But the only direct test of how voters feel about abortion law after Roe v. Wade was in Kansas, where voters decisively rejected an effort to eliminate state constitutional protections for abortion. Now, with Tuesday’s midterm elections, five more states will get a gauge of voter sentiment on abortion, from dark red Kentucky to purple Michigan and blue California.
The most watched vote is in Michigan, a state that has long been one of the most competitive presidential battlegrounds in the country. Supporters of a push to protect abortion rights in the state constitution have collected more signatures than any other ballot initiative in state history to put it before voters.
If passed, the ballot measure would definitively end the 1931 abortion ban. A Michigan judge blocked the ban, but another court could revive it after Roe was overturned in June. If successful, the vote would overturn that ban and affirm the right to make pregnancy-related decisions about abortion and other reproductive services like birth control without interference.
Opponents argue that the measure could have far-reaching effects on other Michigan laws, such as one that requires parental notification of abortion for a person under the age of 18. But legal experts say changes to other laws would happen only if someone filed a lawsuit and won, a process that could take years and no certainty of success.

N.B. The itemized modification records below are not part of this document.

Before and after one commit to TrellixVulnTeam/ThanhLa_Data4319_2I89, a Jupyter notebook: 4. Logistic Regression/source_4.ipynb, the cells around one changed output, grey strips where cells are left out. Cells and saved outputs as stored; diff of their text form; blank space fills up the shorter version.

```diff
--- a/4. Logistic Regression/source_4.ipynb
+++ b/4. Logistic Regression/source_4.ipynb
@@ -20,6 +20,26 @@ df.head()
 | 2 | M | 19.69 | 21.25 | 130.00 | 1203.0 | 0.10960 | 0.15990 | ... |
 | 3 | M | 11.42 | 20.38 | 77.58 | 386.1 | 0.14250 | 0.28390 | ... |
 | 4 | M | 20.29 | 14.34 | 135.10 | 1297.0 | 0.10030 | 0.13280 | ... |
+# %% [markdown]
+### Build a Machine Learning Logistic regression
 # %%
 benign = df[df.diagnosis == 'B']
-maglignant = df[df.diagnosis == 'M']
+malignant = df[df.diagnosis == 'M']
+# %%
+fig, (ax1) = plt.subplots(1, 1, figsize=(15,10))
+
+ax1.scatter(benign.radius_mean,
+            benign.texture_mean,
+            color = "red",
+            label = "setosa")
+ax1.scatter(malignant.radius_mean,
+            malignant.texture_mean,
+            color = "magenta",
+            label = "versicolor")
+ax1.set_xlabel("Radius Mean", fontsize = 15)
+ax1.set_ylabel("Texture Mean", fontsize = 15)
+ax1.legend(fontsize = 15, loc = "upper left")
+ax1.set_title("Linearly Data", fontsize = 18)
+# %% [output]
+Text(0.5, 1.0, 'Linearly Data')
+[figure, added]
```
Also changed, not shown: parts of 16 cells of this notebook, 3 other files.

Meanwhile, voters in Kentucky are considering a ballot measure that would do the opposite — amend the state constitution to say there is no right to an abortion. State lawmakers have already passed a near-total ban; the ballot measure, if approved, would undermine the legal arguments of abortion rights supporters who challenge abortion restrictions.
Lawmakers added the proposed amendment to the ballot last year, a move some thought would drive more conservative voters to the polls. But since the Roe decision, abortion rights supporters have raised nearly $1.5 million to fight it. They hope to repeat the surprise outcome this summer in conservative Kansas, where voters overwhelmingly rejected a similar amendment that would have allowed the Republican-controlled legislature to tighten restrictions or ban the procedure altogether.
Defeat of Kentucky’s ballot measure would have no direct effect on laws already passed by the Republican-controlled Legislature, including a near-total ban with a narrow exception for women’s health that the state Supreme Court allowed to take effect. A court hearing to challenge that law is scheduled for November 15.
Voters in pure blue California and Vermont are also heading to the polls to vote on ballot measures that would enshrine abortion rights in their state constitutions.
In Vermont, the issue of reproductive rights came to the fore after the state legislature passed a law in 2019 guaranteeing abortion rights.
California has already passed several measures aimed at making abortion easier to access and has set aside millions of taxpayer dollars to help pay for some out-of-state abortion trips. This Election Day, voters will also decide whether to approve language that would expressly guarantee access to abortion and contraception in the state constitution. Supporters say it is necessary after the US Supreme Court found that the constitutional right to privacy does not make abortion legal after all. Gov. Gavin Newsom campaigned to support the measure, and former US Secretary of State Hillary Clinton visited San Francisco to make the point.
Meanwhile in Montana, voters are deciding whether to impose criminal penalties on health care providers unless they do everything “medically appropriate and reasonable” to save a baby’s life after birth, including the rare possibility of birth after an attempted abortion.
Supporters say it would protect newborns, but opponents argue the act could rob families of precious time with babies born with terminal health problems if doctors are forced to treat them. Penalties for violating the proposed law include fines of up to $50,000 and up to 20 years in prison.
Follow AP coverage of the 2022 midterm elections at https://apnews.com/hub/2022-midterm-elections. And learn more about the issues and factors at play in the midterm elections at https://apnews.com/hub/explaining-the-elections.